▶ _TASK INSTRUCTIONS_: For the data below, report only the number of lines containing the string "Components".

EXTRACTED RECORDS Start Marker

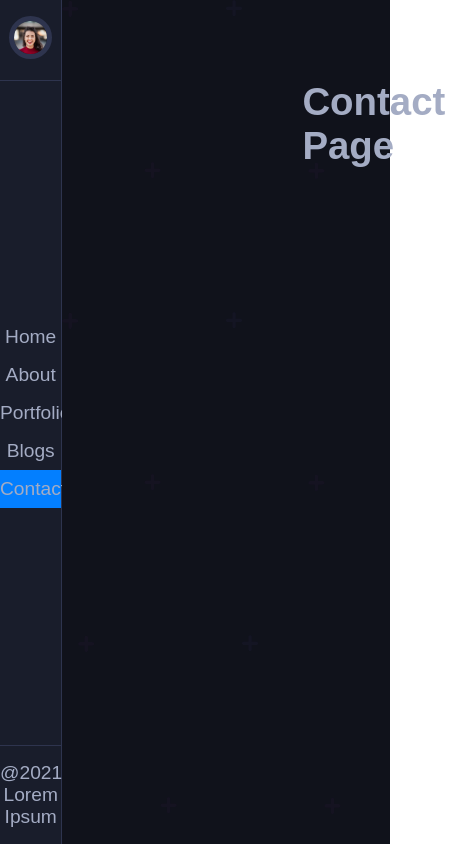
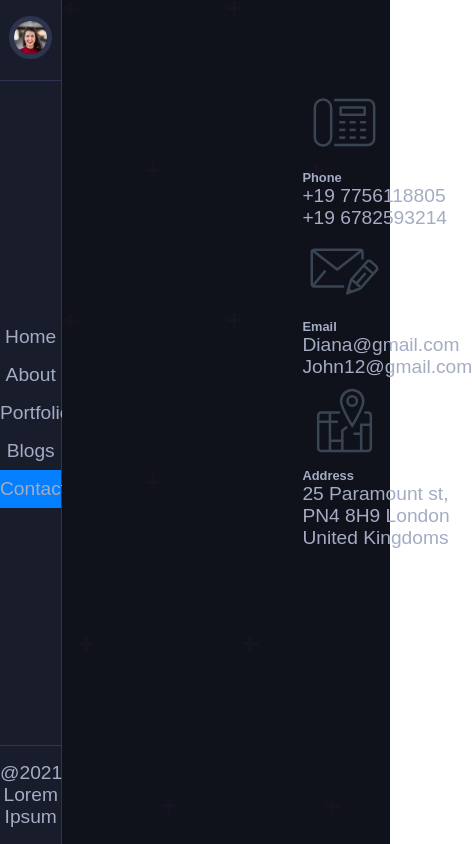
Before and after one commit to shafeenashaikh/React-Portfolio, a React (Create React App) app: page /contact in a window 390 px wide. Shown: the whole page, 472 px wide, since content can reach past the window. Built offline with nearby package versions, Linux system fonts and the light colour scheme; a web font is replaced by a local one.

Commit message:
added different contact details like Phone,Email and Address

```diff
--- a/src/Components/ContactItem.js
+++ b/src/Components/ContactItem.js
@@ -1,11 +1,16 @@
 import React from 'react'
 
-function ContactItem() {
+function ContactItem({icon, text1, text2, title}) {
     return (
-        <div>
-
+        <div className="contactItem">
+            <img src={icon} alt=""/>
+            <div className="right-item">
+                <h6>{title}</h6>
+                <p>{text1}</p>
+                <p>{text2}</p>
+            </div>
         </div>
     )
 }
 
-export default ContactItem
+export default ContactItem;
--- a/src/Pages/ContactPage.js
+++ b/src/Pages/ContactPage.js
@@ -1,9 +1,18 @@
 import React from 'react'
+import ContactItem from '../Components/ContactItem';
+import phone from '../images/phone.svg';
+import email from '../images/emailme.svg';
+import location from '../images/location.svg';
 
 function ContactPage() {
     return (
         <div className="ContactPage">
-            <h1>Contact Page</h1>
+            <div className="map-sect"></div>
+            <div className="contact-sect">
+                <ContactItem icon={phone} text1={'+19 7756118805'} text2={'+19 6782593214'} title={'Phone'}/>
+                <ContactItem icon={email} text1={'Diana@gmail.com'} text2={'John12@gmail.com'} title={'Email'}/>
+                <ContactItem icon={location} text1={'25 Paramount st, PN4 8H9 London'} text2={'United Kingdoms'} title={'Address'}/>
+            </div>
         </div>
     )
 }
```
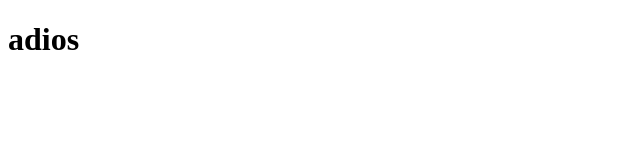
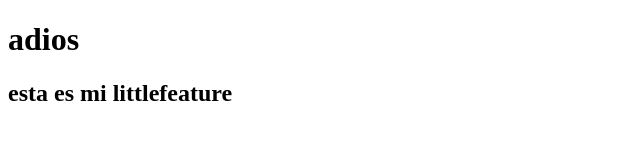
Before and after one commit to josecaballero/background-generator, a plain HTML site: page index.html in a window 1280 px wide. Shown: the whole page, without its empty margins (0-640 px from the left). Drawn offline with Linux system fonts and the light colour scheme.

Commit message:
añado littlefeature

```diff
--- a/index.html
+++ b/index.html
@@ -8,5 +8,6 @@
 </head>
 <body>
     <h1>adios</h1>
+    <h2>esta es mi littlefeature</h2>
 </body>
 </html>
```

EXTRACTED RECORDS End Marker

▶ _ANSWER TO THE PROBLEM_: 3